Web page revision data:
◇ ◇ ◇
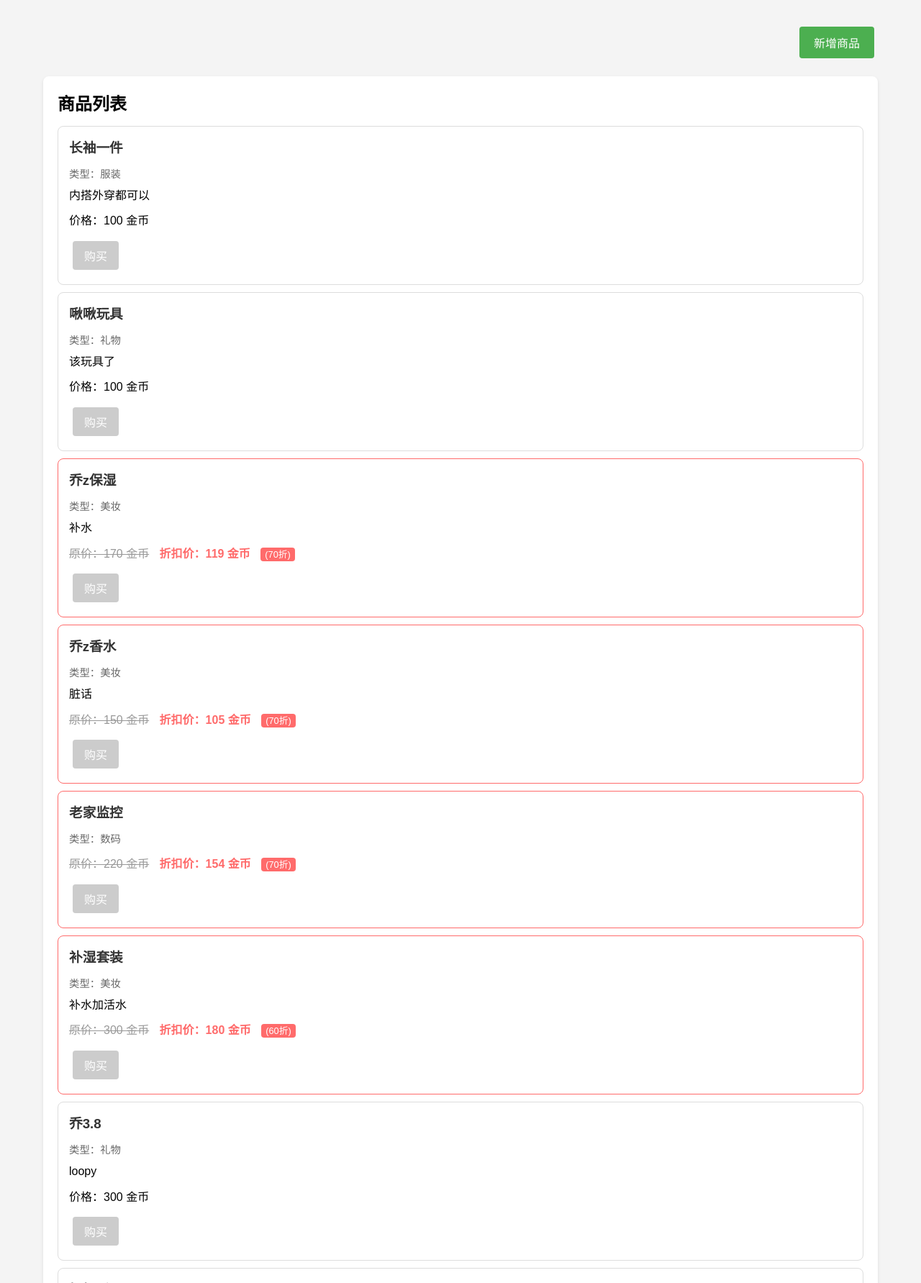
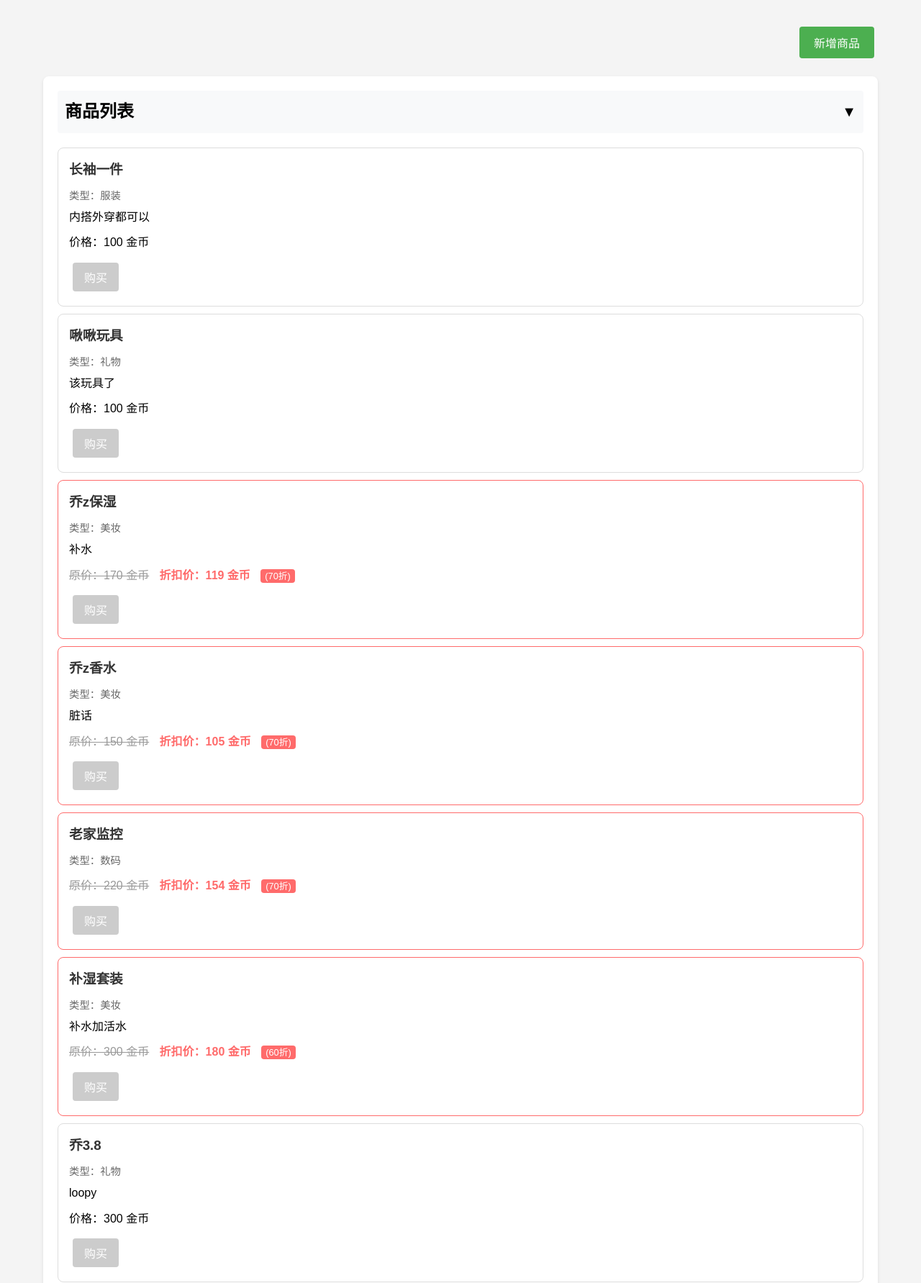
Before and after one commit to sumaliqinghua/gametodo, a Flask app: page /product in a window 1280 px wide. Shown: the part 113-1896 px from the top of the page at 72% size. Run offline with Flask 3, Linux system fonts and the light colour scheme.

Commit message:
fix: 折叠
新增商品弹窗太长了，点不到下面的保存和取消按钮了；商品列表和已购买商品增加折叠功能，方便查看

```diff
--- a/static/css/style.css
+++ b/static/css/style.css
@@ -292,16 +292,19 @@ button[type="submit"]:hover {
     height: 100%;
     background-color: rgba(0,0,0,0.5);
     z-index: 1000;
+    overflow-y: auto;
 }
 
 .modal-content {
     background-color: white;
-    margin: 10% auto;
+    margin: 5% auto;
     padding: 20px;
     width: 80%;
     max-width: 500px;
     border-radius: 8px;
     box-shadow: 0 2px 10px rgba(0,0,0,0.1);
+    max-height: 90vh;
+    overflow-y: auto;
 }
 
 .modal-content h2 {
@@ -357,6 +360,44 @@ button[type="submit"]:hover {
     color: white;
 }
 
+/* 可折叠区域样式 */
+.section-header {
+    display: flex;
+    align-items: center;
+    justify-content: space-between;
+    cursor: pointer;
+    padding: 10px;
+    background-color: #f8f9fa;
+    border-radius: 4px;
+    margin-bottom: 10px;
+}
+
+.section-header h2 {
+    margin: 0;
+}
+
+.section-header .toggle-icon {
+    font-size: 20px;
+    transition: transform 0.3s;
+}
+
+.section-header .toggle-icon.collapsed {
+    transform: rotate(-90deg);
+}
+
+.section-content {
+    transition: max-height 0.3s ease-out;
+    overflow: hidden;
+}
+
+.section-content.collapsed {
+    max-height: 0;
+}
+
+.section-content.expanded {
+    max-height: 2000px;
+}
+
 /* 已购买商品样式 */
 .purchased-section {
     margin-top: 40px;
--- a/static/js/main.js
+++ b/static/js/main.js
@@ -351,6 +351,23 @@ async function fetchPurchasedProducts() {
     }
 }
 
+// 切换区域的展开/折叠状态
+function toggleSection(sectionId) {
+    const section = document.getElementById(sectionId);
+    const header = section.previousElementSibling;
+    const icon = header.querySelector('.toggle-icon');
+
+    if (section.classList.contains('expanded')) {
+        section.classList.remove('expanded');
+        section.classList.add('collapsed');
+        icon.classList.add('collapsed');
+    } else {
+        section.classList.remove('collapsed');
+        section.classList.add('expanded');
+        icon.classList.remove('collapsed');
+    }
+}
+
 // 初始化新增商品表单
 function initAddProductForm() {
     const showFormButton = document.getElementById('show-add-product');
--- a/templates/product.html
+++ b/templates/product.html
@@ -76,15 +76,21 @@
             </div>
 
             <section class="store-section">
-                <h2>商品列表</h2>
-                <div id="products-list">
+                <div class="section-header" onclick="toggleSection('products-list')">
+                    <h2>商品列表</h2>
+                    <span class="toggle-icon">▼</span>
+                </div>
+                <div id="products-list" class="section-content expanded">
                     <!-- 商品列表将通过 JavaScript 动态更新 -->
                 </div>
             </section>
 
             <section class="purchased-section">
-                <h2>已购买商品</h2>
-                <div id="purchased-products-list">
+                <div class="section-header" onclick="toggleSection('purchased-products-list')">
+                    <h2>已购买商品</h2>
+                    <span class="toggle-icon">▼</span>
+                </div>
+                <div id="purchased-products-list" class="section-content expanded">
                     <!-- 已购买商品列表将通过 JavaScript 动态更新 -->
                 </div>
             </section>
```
◇ ◇ ◇
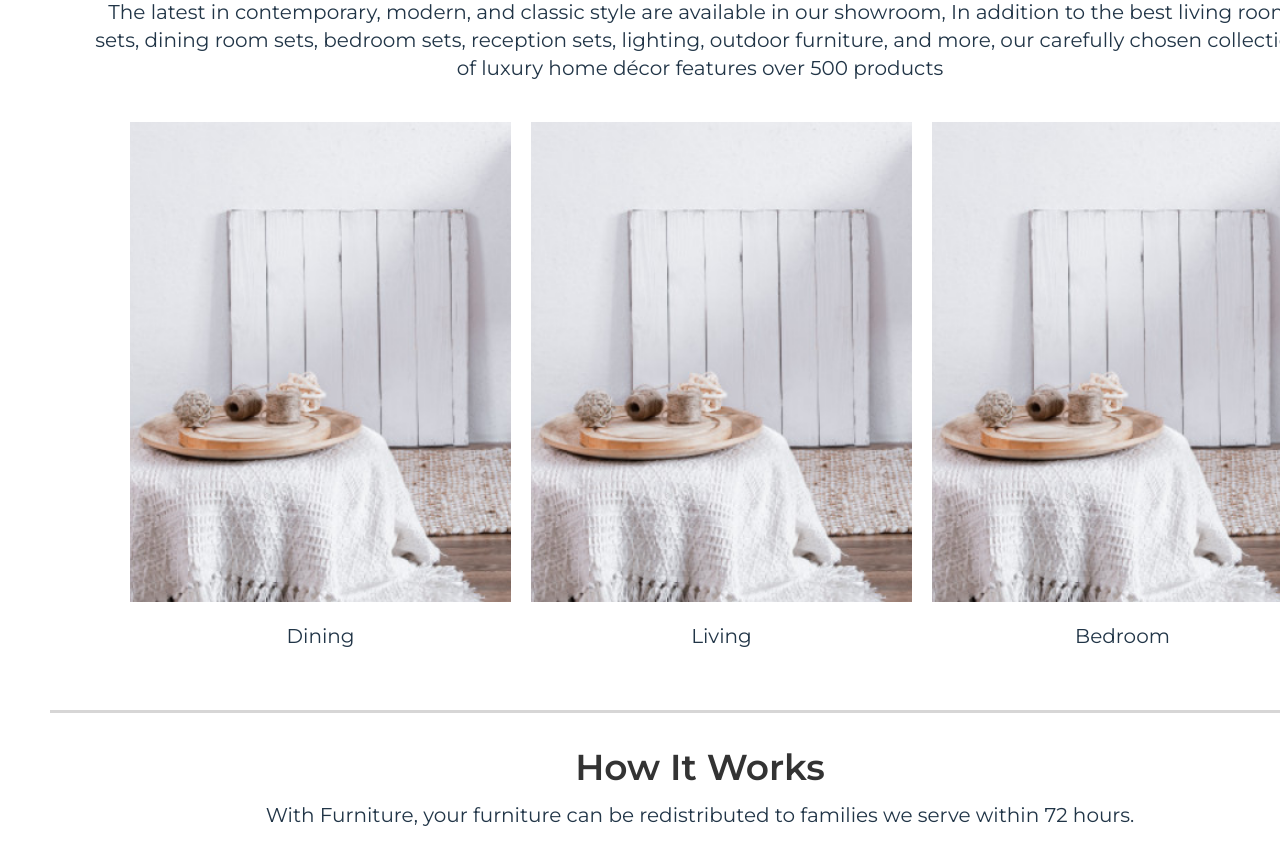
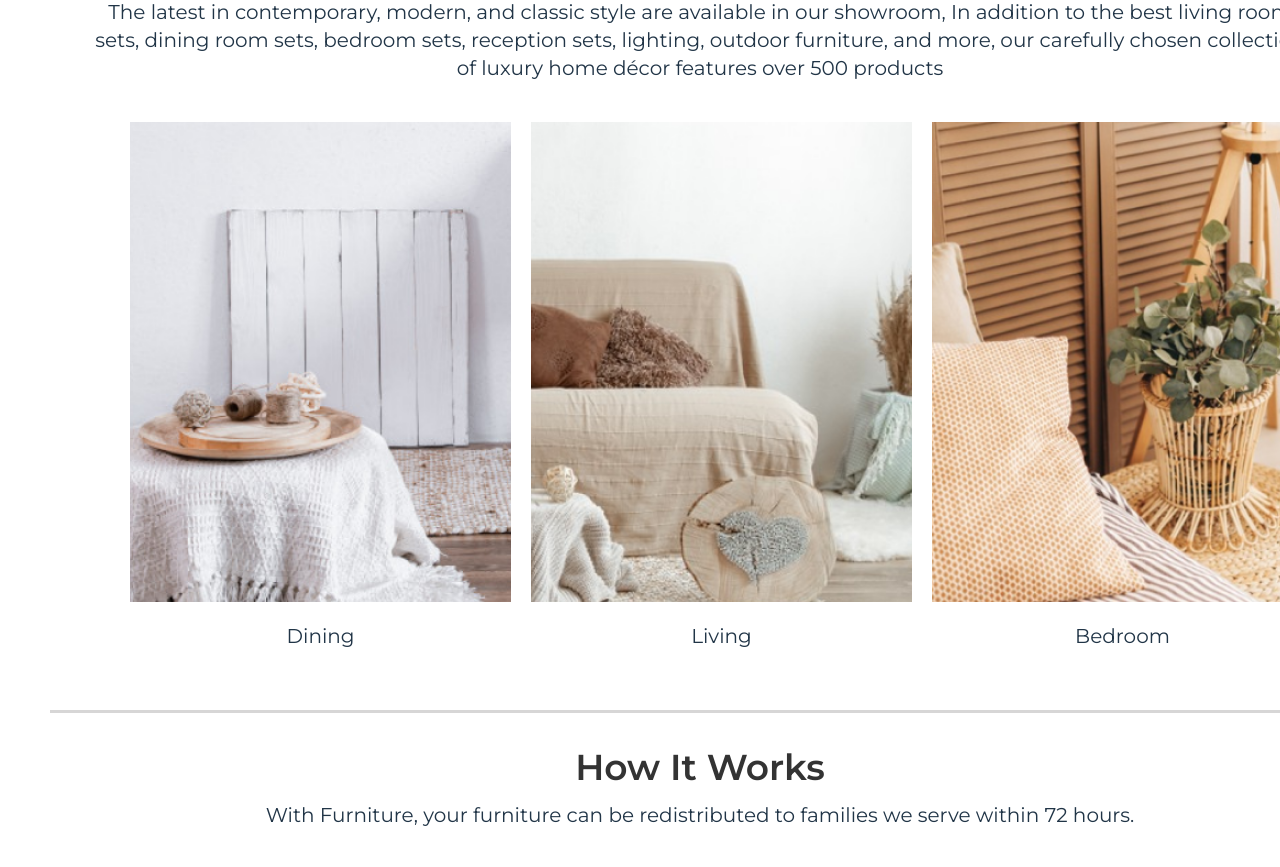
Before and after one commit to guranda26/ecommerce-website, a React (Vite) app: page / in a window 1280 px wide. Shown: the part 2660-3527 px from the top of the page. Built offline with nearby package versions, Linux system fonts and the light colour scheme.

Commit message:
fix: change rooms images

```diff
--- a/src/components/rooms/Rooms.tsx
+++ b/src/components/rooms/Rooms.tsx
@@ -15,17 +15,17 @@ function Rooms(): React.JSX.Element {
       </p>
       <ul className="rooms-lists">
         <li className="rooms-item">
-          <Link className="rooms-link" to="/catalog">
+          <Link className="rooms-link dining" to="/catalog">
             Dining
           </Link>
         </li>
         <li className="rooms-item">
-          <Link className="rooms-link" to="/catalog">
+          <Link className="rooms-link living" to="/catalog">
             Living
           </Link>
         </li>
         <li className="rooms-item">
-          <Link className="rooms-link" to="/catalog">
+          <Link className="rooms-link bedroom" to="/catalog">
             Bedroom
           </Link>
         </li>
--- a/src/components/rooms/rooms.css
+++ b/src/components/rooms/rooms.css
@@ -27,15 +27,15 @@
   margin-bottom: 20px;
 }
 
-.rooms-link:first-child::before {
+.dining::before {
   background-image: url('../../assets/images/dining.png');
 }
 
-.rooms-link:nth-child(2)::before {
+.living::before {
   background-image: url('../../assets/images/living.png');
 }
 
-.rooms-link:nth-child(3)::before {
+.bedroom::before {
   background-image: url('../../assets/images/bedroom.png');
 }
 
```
◇ ◇ ◇
→ REQUIRED ACTION
Search the data for the string "assets" and copy out every line where it is found.

→ WRITTEN RESPONSE
   background-image: url('../../assets/images/dining.png');
   background-image: url('../../assets/images/living.png');
   background-image: url('../../assets/images/bedroom.png');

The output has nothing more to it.